Lifestyle / POSTED 13-Jun-2023

Slowing the Lionfish Invasion

Since the 1990s, a beautiful but invasive species called lionfish have been wreaking havoc in America’s waters

It’s not known for certain how the invasion of lionfish began back in the 1990s. It may have happened when a tropical fish collector let a few fish escape in South Florida or it could have happened during Hurricane Andrew in 1992 when a ship carrying them capsized. Genetic testing reveals the fish swimming in Atlantic, Gulf, and Caribbean waters can be traced to just three fish. Lionfish reach maturity in one year and females can release around two million eggs per year, or nearly 17,000 eggs every three days. With no known predators thanks to its array of venomous spines and coloration that warns other fish of its danger, lionfish can grow to be 18 inches long and can live up to 30 years. Whatever the origin, the population of lionfish has exponentially exploded and these voracious feeders and prolific breeders threaten reefs and local waters from Brazil to New York by eating local fish and the food supply they eat.

So far, the only vulnerabilities lionfish have shown are that they are delicious and easy to catch, making their only predators humans.

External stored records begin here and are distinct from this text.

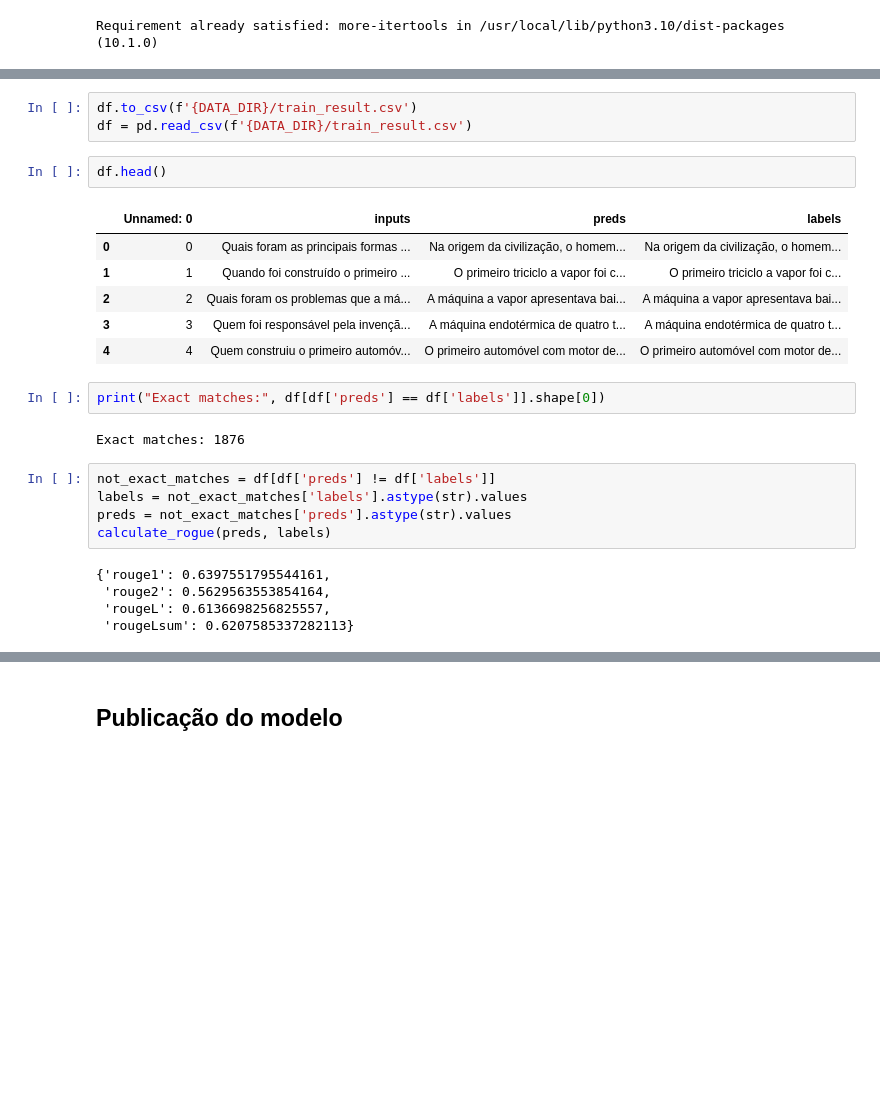
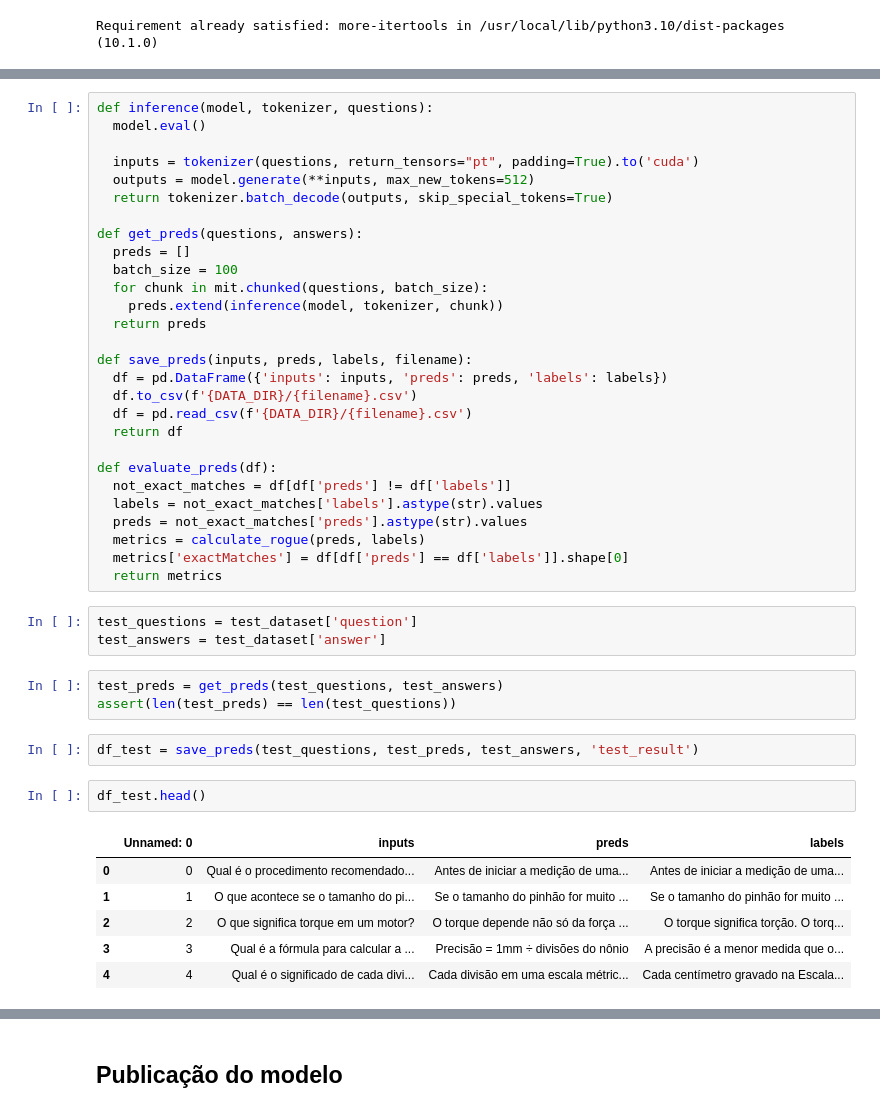
Before and after one commit to EdmilsonSantana/auto-qa-gen, a Jupyter notebook: notebooks/PTT5_Fine_Tuning.ipynb, the cells around one changed output, grey strips where cells are left out. Cells and saved outputs as stored; diff of their text form; blank space fills up the shorter version.

Commit message:
Fine-tuning the model with more questions

```diff
--- a/notebooks/PTT5_Fine_Tuning.ipynb
+++ b/notebooks/PTT5_Fine_Tuning.ipynb
@@ -213,26 +314,45 @@ df = pd.DataFrame({'inputs': questions, 'preds': preds, 'labels': answers})
-# %%
-df.to_csv(f'{DATA_DIR}/train_result.csv')
-df = pd.read_csv(f'{DATA_DIR}/train_result.csv')
+# %%
+def inference(model, tokenizer, questions):
+  model.eval()
+
+  inputs = tokenizer(questions, return_tensors="pt", padding=True).to('cuda')
+  outputs = model.generate(**inputs, max_new_tokens=512)
+  return tokenizer.batch_decode(outputs, skip_special_tokens=True)
+
+def get_preds(questions, answers):
+  preds = []
+  batch_size = 100
+  for chunk in mit.chunked(questions, batch_size):
+    preds.extend(inference(model, tokenizer, chunk))
+  return preds
+
+def save_preds(inputs, preds, labels, filename):
+  df = pd.DataFrame({'inputs': inputs, 'preds': preds, 'labels': labels})
+  df.to_csv(f'{DATA_DIR}/{filename}.csv')
+  df = pd.read_csv(f'{DATA_DIR}/{filename}.csv')
+  return df
+
+def evaluate_preds(df):
+  not_exact_matches = df[df['preds'] != df['labels']]
+  labels = not_exact_matches['labels'].astype(str).values
+  preds = not_exact_matches['preds'].astype(str).values
+  metrics = calculate_rogue(preds, labels)
+  metrics['exactMatches'] = df[df['preds'] == df['labels']].shape[0]
+  return metrics
+# %%
+test_questions = test_dataset['question']
+test_answers = test_dataset['answer']
+# %%
+test_preds = get_preds(test_questions, test_answers)
+assert(len(test_preds) == len(test_questions))
+# %%
+df_test = save_preds(test_questions, test_preds, test_answers, 'test_result')
 # %%
-df.head()
+df_test.head()
 # %% [output]
 |  | Unnamed: 0 | inputs | preds | labels |
-| 0 | 0 | Quais foram as principais formas ... | Na origem da civilização, o homem... | Na origem da civilização, o homem... |
-| 1 | 1 | Quando foi construído o primeiro ... | O primeiro triciclo a vapor foi c... | O primeiro triciclo a vapor foi c... |
-| 2 | 2 | Quais foram os problemas que a má... | A máquina a vapor apresentava bai... | A máquina a vapor apresentava bai... |
-| 3 | 3 | Quem foi responsável pela invençã... | A máquina endotérmica de quatro t... | A máquina endotérmica de quatro t... |
-| 4 | 4 | Quem construiu o primeiro automóv... | O primeiro automóvel com motor de... | O primeiro automóvel com motor de... |
+| 0 | 0 | Qual é o procedimento recomendado... | Antes de iniciar a medição de uma... | Antes de iniciar a medição de uma... |
+| 1 | 1 | O que acontece se o tamanho do pi... | Se o tamanho do pinhão for muito ... | Se o tamanho do pinhão for muito ... |
+| 2 | 2 | O que significa torque em um motor? | O torque depende não só da força ... | O torque significa torção. O torq... |
+| 3 | 3 | Qual é a fórmula para calcular a ... | Precisão = 1mm ÷ divisões do nônio | A precisão é a menor medida que o... |
+| 4 | 4 | Qual é o significado de cada divi... | Cada divisão em uma escala métric... | Cada centímetro gravado na Escala... |
-# %%
-print("Exact matches:", df[df['preds'] == df['labels']].shape[0])
-# %% [output]
-Exact matches: 1876
-# %%
-not_exact_matches = df[df['preds'] != df['labels']]
-labels = not_exact_matches['labels'].astype(str).values
-preds = not_exact_matches['preds'].astype(str).values
-calculate_rogue(preds, labels)
-# %% [output]
-{'rouge1': 0.6397551795544161,
- 'rouge2': 0.5629563553854164,
- 'rougeL': 0.6136698256825557,
- 'rougeLsum': 0.6207585337282113}
```
Also changed, not shown: parts of 49 cells of this notebook.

And efforts are being made on many fronts to encourage and enable recreational and commercial divers to take as many as possible. While we may never eradicate them, efforts like the Emerald Coast Open LionFish tournament™, in Destin, Florida help raise awareness and educate the public of the dangers of this invasive species. According to the event chairman, Alex Fogg, lionfish prey on more than 167 different native fish species and can reduce some reef fish populations by up to 90 percent. They are capable of eating fish 2/3 their size and one lionfish can consume roughly 20 fish in a half hour. Last year, during the tournament, nearly 25,000 fish were taken by 144 divers. Yamaha Rightwaters™ is one of the event’s ongoing sponsors and their involvement is representative of its mission to improve the environment boaters love. “The mitigation of aquatic invasive species is one of the four pillars of the Yamaha Rightwaters mission,” said Martin Peters, director of external affairs, Yamaha U.S. Marine Business Unit.

How to Catch Lionfish
While lionfish are eating machines, they are curiously hard to take by traditional fishing methods so spearing or using a pair of hand nets are the best ways to catch them. In deep water, traps are effective. Most divers use a three-pronged Hawaiian sling spear and shoot them in the head to preserve the meat. The best technique is to shoot from slightly behind the fish so the prongs don’t penetrate to the rear of the fish. A 4-foot-long spear is the best choice. Harvested fish are then transferred to a secure holding container like the one made by Zookeeper®.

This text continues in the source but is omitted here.